**EXERCISE:** How many of the lines in the data contain "this"? Give only the number.

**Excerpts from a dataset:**

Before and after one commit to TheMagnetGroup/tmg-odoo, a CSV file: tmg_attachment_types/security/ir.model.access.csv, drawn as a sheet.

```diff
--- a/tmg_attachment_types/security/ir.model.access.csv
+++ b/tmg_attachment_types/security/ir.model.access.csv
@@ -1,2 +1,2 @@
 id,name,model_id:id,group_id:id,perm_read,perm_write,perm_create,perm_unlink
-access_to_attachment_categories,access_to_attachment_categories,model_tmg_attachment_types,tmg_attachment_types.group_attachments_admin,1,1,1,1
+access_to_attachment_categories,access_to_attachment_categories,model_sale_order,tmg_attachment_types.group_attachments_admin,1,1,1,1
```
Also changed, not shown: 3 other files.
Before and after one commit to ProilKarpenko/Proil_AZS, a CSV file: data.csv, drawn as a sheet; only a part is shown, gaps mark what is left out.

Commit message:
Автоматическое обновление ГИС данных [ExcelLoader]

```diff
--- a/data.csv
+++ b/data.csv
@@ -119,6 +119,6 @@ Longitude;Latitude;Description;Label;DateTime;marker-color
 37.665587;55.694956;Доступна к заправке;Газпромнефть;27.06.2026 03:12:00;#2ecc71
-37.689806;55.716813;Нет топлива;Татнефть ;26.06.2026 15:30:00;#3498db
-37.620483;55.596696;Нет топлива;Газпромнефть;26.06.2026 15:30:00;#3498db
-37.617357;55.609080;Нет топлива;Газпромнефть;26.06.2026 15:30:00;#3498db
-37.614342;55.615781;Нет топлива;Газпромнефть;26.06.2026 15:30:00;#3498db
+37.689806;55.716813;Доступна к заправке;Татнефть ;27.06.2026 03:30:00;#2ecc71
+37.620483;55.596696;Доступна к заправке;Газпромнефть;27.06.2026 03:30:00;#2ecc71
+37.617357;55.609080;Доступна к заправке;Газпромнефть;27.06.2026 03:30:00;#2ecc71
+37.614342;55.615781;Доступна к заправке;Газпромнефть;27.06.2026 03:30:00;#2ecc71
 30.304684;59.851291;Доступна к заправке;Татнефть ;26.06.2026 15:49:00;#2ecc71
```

--

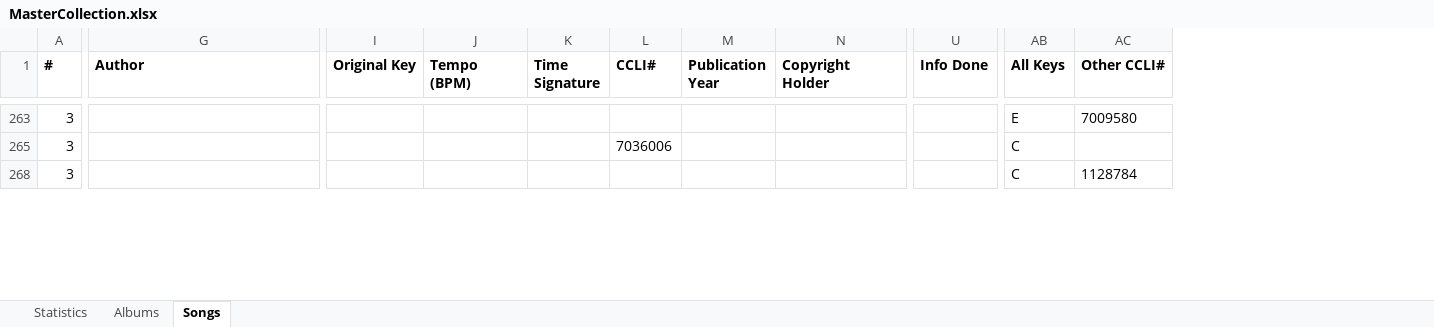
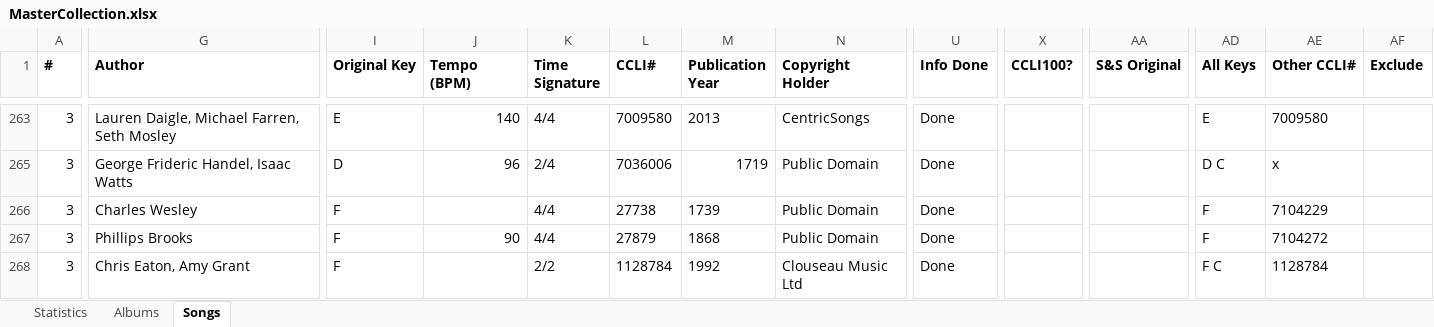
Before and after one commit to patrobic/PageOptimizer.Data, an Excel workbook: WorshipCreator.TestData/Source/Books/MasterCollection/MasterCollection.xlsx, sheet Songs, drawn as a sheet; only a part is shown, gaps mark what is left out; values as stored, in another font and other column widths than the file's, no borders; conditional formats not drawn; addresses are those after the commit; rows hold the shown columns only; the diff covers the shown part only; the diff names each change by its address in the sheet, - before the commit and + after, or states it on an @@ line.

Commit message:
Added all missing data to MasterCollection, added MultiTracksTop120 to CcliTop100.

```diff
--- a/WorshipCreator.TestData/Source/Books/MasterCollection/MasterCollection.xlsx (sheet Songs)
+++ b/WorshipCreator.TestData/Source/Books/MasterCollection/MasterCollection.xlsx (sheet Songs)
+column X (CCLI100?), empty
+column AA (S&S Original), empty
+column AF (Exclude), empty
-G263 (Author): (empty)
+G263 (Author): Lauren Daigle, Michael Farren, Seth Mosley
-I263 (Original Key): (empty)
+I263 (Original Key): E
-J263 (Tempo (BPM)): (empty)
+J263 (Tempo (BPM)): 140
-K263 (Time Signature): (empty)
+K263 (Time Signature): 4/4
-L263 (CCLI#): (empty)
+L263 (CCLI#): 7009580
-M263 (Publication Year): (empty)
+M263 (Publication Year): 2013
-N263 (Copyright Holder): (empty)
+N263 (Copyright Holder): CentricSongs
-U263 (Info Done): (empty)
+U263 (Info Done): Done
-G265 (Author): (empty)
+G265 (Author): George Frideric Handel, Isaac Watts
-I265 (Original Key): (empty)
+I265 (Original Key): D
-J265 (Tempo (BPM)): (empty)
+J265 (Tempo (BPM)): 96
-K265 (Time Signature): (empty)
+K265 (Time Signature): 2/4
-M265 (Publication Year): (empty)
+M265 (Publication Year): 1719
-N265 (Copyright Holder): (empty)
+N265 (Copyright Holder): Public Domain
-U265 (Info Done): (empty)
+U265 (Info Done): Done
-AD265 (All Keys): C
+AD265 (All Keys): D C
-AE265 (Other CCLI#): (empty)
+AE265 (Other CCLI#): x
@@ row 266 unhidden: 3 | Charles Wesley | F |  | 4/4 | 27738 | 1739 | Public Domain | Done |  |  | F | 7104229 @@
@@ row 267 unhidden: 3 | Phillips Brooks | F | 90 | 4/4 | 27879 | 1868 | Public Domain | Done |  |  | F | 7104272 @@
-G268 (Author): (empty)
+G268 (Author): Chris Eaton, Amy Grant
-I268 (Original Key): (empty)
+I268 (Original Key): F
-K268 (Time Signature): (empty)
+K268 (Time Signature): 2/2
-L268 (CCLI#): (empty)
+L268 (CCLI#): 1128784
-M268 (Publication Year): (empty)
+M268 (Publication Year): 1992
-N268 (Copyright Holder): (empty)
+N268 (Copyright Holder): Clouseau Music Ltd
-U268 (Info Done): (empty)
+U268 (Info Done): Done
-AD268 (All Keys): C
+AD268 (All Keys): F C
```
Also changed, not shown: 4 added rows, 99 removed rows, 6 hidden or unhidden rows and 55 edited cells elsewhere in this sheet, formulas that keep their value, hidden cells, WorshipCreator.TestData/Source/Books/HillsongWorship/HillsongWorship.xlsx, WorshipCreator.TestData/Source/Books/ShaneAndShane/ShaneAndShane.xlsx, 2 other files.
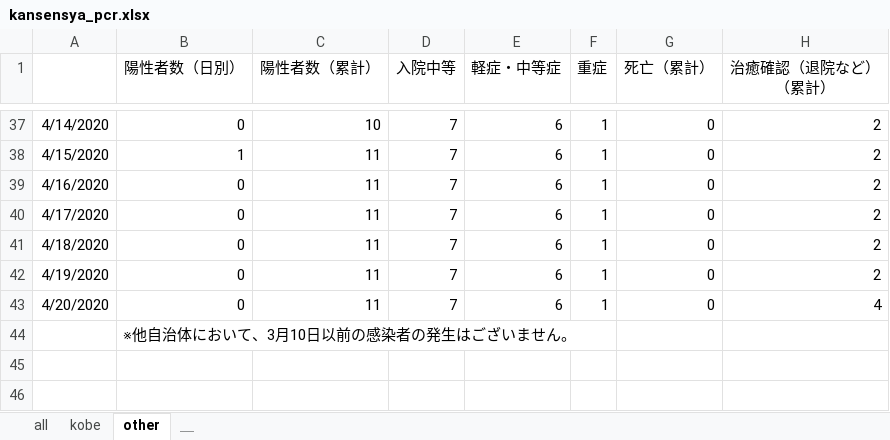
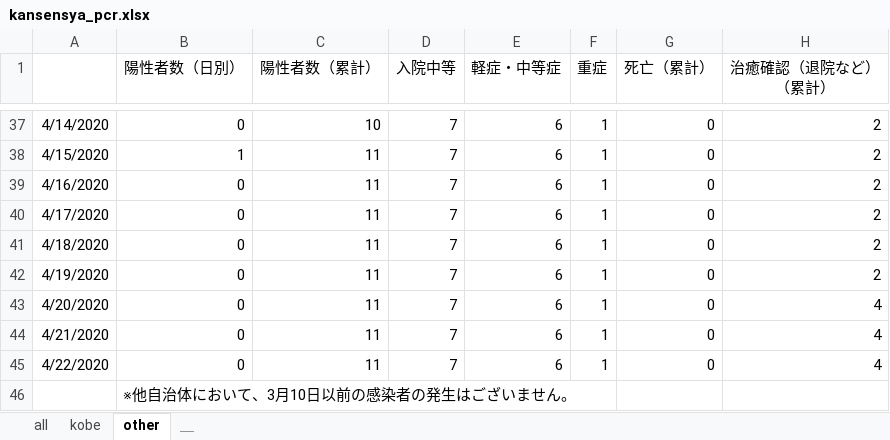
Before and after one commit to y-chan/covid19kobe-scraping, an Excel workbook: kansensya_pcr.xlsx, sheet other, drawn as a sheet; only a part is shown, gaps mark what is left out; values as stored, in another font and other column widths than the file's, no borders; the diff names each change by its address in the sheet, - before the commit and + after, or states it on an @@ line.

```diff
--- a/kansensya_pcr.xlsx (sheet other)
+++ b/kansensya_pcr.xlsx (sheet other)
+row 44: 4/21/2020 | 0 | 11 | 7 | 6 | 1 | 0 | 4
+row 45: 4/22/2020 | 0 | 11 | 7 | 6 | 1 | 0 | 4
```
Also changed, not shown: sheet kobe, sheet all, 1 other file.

* * *

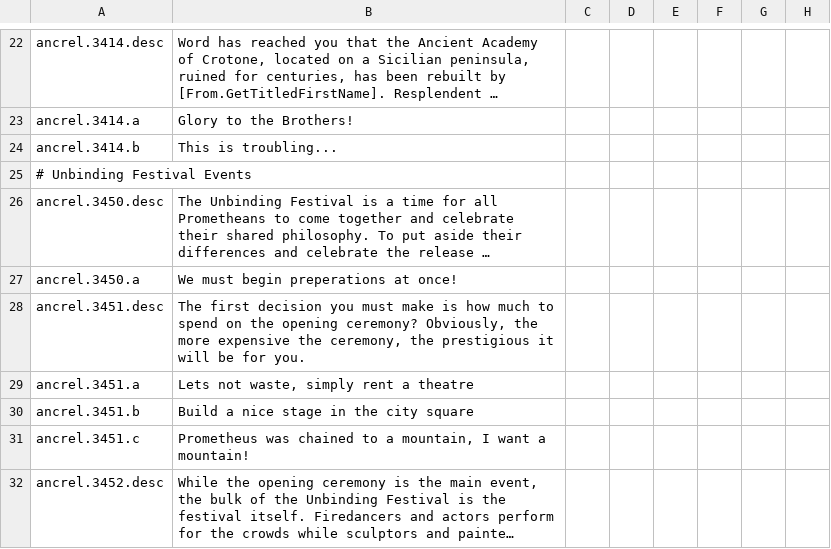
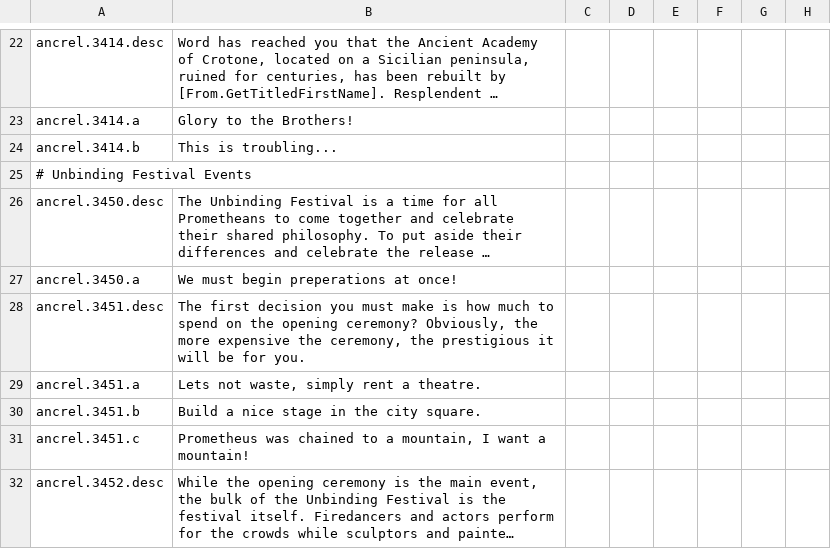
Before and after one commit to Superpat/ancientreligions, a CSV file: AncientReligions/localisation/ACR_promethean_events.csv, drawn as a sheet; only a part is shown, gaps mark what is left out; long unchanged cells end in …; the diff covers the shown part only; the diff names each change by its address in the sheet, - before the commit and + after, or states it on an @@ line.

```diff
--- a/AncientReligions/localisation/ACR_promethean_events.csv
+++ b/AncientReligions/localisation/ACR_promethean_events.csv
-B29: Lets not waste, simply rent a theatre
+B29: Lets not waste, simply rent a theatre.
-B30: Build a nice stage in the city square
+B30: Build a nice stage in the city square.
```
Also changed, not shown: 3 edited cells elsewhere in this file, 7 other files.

**EXERCISE SOLUTION:** 2